• _Supplied material_:
+ + +

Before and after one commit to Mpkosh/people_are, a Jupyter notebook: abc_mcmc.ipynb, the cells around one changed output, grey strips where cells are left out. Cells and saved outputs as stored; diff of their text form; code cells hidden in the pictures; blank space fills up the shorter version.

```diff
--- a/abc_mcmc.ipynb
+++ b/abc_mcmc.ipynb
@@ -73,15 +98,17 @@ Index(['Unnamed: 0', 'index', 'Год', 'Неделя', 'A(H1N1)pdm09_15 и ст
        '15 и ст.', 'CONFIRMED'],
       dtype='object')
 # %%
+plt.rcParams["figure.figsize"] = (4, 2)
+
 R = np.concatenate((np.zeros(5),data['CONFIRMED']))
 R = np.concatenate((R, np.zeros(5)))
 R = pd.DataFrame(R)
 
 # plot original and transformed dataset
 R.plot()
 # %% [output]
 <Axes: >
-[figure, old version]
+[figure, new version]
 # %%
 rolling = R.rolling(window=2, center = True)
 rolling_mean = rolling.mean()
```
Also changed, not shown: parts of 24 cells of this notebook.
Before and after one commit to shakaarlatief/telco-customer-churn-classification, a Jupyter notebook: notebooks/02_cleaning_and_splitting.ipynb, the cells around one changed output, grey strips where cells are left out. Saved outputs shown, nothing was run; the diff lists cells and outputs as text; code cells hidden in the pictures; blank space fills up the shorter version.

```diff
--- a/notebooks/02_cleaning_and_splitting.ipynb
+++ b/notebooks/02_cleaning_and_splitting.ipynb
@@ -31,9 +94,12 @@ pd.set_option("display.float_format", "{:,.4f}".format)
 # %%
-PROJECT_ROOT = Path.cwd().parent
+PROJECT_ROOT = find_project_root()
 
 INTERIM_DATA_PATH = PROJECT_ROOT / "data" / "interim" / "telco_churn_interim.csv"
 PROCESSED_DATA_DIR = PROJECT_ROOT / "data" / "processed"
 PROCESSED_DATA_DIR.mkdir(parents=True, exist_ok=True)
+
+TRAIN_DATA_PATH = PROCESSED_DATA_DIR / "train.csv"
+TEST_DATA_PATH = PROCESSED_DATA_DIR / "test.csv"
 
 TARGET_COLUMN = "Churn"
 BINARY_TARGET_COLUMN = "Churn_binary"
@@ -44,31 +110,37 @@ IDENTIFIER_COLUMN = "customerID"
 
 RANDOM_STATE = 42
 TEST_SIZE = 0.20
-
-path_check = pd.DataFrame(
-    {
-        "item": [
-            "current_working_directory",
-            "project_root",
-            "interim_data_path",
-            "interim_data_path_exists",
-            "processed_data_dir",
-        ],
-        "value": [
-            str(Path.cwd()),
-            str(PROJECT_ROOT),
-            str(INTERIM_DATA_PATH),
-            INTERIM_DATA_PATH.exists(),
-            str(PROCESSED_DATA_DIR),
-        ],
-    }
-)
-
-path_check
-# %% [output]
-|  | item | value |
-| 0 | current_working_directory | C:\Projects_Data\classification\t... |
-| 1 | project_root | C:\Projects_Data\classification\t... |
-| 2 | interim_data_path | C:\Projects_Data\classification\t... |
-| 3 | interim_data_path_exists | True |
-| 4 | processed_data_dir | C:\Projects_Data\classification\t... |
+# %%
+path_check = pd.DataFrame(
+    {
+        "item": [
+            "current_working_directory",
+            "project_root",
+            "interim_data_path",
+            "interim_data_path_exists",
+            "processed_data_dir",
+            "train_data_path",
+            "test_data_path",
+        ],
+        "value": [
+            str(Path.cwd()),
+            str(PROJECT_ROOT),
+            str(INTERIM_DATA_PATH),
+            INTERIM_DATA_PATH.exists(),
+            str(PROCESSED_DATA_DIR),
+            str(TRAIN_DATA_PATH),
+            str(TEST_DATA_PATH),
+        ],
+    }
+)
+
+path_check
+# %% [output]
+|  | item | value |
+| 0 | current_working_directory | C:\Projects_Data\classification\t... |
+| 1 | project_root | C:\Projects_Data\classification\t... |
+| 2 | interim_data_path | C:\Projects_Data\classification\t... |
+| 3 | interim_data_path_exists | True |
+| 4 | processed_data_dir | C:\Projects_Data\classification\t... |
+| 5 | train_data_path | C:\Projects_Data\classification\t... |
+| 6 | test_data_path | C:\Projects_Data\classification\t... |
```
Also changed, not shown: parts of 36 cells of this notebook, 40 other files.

+ + +

• _What needs to be done_:
Every word in the records must appear in your copy exactly as it does above.

• _Written solution_:
Before and after one commit to Mpkosh/people_are, a Jupyter notebook: abc_mcmc.ipynb, the cells around one changed output, grey strips where cells are left out. Cells and saved outputs as stored; diff of their text form; code cells hidden in the pictures; blank space fills up the shorter version.

```diff
--- a/abc_mcmc.ipynb
+++ b/abc_mcmc.ipynb
@@ -73,15 +98,17 @@ Index(['Unnamed: 0', 'index', 'Год', 'Неделя', 'A(H1N1)pdm09_15 и ст
        '15 и ст.', 'CONFIRMED'],
       dtype='object')
 # %%
+plt.rcParams["figure.figsize"] = (4, 2)
+
 R = np.concatenate((np.zeros(5),data['CONFIRMED']))
 R = np.concatenate((R, np.zeros(5)))
 R = pd.DataFrame(R)
 
 # plot original and transformed dataset
 R.plot()
 # %% [output]
 <Axes: >
-[figure, old version]
+[figure, new version]
 # %%
 rolling = R.rolling(window=2, center = True)
 rolling_mean = rolling.mean()
```
Also changed, not shown: parts of 24 cells of this notebook.
Before and after one commit to shakaarlatief/telco-customer-churn-classification, a Jupyter notebook: notebooks/02_cleaning_and_splitting.ipynb, the cells around one changed output, grey strips where cells are left out. Saved outputs shown, nothing was run; the diff lists cells and outputs as text; code cells hidden in the pictures; blank space fills up the shorter version.

```diff
--- a/notebooks/02_cleaning_and_splitting.ipynb
+++ b/notebooks/02_cleaning_and_splitting.ipynb
@@ -31,9 +94,12 @@ pd.set_option("display.float_format", "{:,.4f}".format)
 # %%
-PROJECT_ROOT = Path.cwd().parent
+PROJECT_ROOT = find_project_root()
 
 INTERIM_DATA_PATH = PROJECT_ROOT / "data" / "interim" / "telco_churn_interim.csv"
 PROCESSED_DATA_DIR = PROJECT_ROOT / "data" / "processed"
 PROCESSED_DATA_DIR.mkdir(parents=True, exist_ok=True)
+
+TRAIN_DATA_PATH = PROCESSED_DATA_DIR / "train.csv"
+TEST_DATA_PATH = PROCESSED_DATA_DIR / "test.csv"
 
 TARGET_COLUMN = "Churn"
 BINARY_TARGET_COLUMN = "Churn_binary"
@@ -44,31 +110,37 @@ IDENTIFIER_COLUMN = "customerID"
 
 RANDOM_STATE = 42
 TEST_SIZE = 0.20
-
-path_check = pd.DataFrame(
-    {
-        "item": [
-            "current_working_directory",
-            "project_root",
-            "interim_data_path",
-            "interim_data_path_exists",
-            "processed_data_dir",
-        ],
-        "value": [
-            str(Path.cwd()),
-            str(PROJECT_ROOT),
-            str(INTERIM_DATA_PATH),
-            INTERIM_DATA_PATH.exists(),
-            str(PROCESSED_DATA_DIR),
-        ],
-    }
-)
-
-path_check
-# %% [output]
-|  | item | value |
-| 0 | current_working_directory | C:\Projects_Data\classification\t... |
-| 1 | project_root | C:\Projects_Data\classification\t... |
-| 2 | interim_data_path | C:\Projects_Data\classification\t... |
-| 3 | interim_data_path_exists | True |
-| 4 | processed_data_dir | C:\Projects_Data\classification\t... |
+# %%
+path_check = pd.DataFrame(
+    {
+        "item": [
+            "current_working_directory",
+            "project_root",
+            "interim_data_path",
+            "interim_data_path_exists",
+            "processed_data_dir",
+            "train_data_path",
+            "test_data_path",
+        ],
+        "value": [
+            str(Path.cwd()),
+            str(PROJECT_ROOT),
+            str(INTERIM_DATA_PATH),
+            INTERIM_DATA_PATH.exists(),
+            str(PROCESSED_DATA_DIR),
+            str(TRAIN_DATA_PATH),
+            str(TEST_DATA_PATH),
+        ],
+    }
+)
+
+path_check
+# %% [output]
+|  | item | value |
+| 0 | current_working_directory | C:\Projects_Data\classification\t... |
+| 1 | project_root | C:\Projects_Data\classification\t... |
+| 2 | interim_data_path | C:\Projects_Data\classification\t... |
+| 3 | interim_data_path_exists | True |
+| 4 | processed_data_dir | C:\Projects_Data\classification\t... |
+| 5 | train_data_path | C:\Projects_Data\classification\t... |
+| 6 | test_data_path | C:\Projects_Data\classification\t... |
```
Also changed, not shown: parts of 36 cells of this notebook, 40 other files.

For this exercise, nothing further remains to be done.